## Try it
Among the lines below, copy each one in which "image" appears.

## Task data
===

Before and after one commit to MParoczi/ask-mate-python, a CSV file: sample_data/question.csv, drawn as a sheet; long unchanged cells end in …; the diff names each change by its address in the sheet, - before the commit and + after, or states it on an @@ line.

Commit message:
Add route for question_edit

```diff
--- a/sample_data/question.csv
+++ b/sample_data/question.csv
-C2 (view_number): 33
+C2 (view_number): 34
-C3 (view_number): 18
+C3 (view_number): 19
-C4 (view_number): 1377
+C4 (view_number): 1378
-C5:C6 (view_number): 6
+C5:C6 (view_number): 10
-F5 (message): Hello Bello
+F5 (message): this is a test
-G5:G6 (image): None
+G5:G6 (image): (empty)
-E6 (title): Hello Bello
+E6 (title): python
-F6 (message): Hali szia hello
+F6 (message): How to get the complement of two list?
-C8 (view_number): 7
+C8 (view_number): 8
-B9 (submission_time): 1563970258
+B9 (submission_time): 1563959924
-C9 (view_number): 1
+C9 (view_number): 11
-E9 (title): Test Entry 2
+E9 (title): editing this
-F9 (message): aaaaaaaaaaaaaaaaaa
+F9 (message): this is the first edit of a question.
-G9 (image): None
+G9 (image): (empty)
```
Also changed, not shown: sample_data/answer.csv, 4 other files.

===

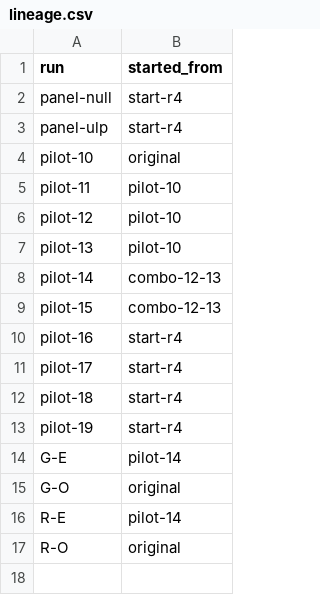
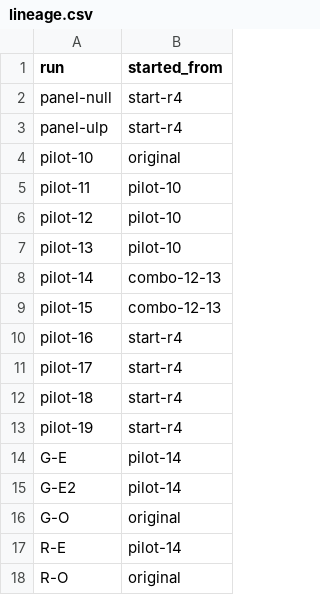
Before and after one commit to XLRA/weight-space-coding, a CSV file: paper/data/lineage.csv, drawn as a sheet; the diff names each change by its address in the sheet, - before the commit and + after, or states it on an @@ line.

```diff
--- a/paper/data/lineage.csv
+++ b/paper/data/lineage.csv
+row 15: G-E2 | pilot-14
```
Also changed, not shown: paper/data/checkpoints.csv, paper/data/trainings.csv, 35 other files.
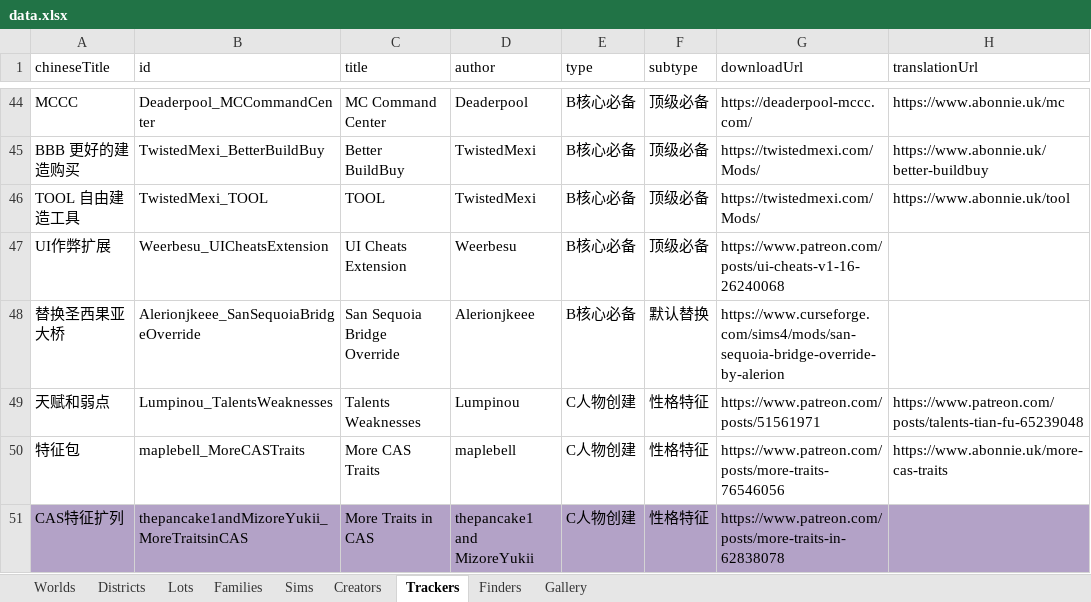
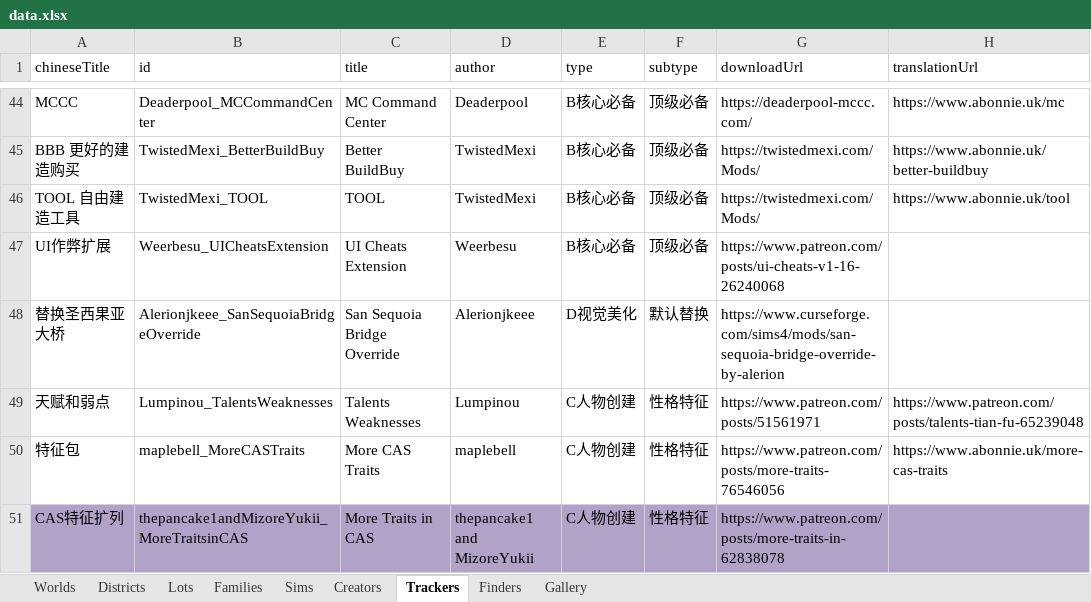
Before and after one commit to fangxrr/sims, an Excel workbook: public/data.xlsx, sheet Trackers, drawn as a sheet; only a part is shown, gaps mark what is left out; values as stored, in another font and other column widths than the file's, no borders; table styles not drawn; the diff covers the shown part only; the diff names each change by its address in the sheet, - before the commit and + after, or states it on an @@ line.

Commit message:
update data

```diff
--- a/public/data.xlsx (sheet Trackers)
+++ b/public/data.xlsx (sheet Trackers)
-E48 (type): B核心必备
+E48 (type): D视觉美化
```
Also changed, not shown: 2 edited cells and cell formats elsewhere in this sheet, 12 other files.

===

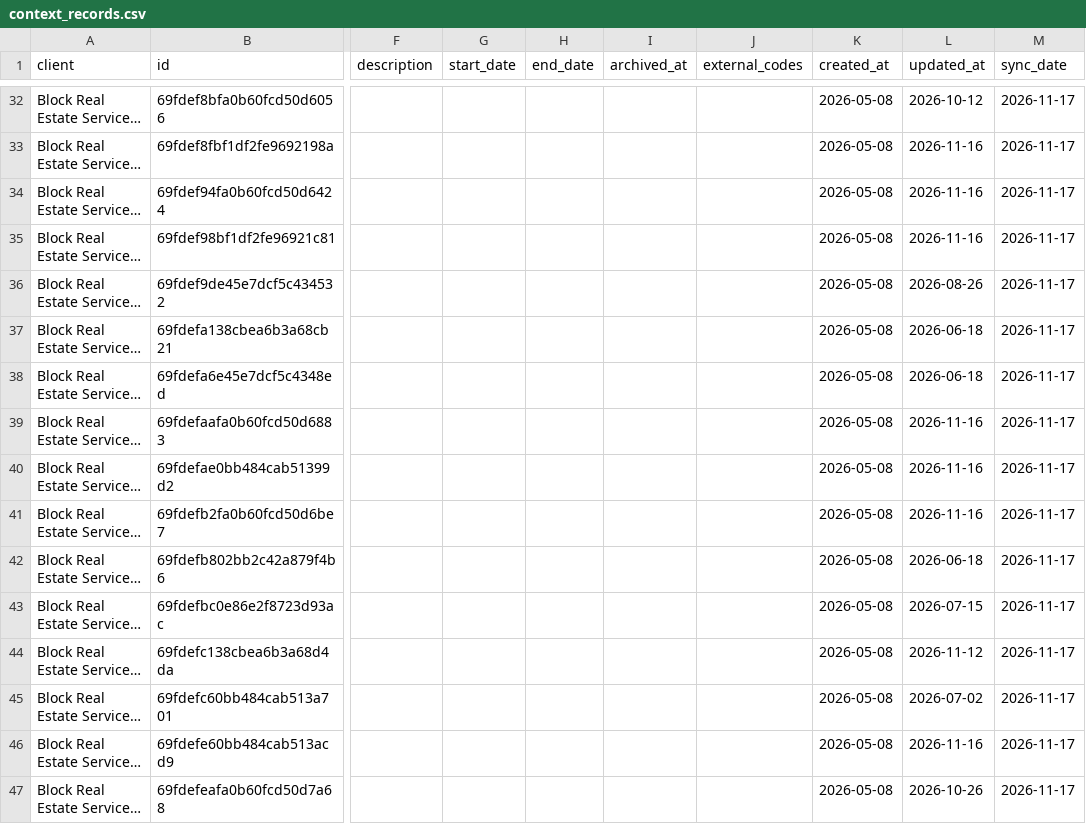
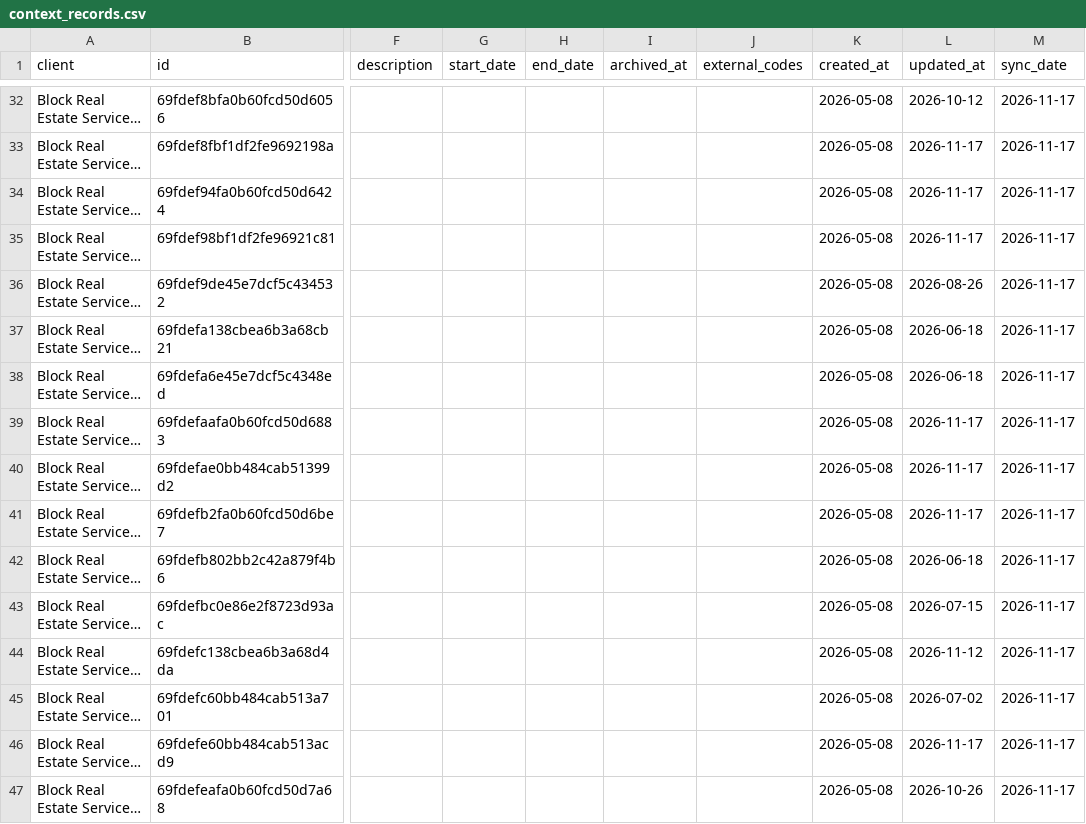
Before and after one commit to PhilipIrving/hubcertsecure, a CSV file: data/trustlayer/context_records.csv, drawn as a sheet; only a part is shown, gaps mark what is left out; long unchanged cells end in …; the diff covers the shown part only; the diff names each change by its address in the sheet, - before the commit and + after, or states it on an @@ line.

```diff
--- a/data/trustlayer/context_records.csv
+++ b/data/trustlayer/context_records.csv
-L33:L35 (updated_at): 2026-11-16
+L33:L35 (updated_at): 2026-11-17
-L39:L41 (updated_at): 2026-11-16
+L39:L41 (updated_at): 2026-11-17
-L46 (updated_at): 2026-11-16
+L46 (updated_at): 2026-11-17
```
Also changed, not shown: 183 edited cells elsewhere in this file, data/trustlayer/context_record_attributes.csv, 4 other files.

===

## Completed task
-G5:G6 (image): None
+G5:G6 (image): (empty)
-G9 (image): None
+G9 (image): (empty)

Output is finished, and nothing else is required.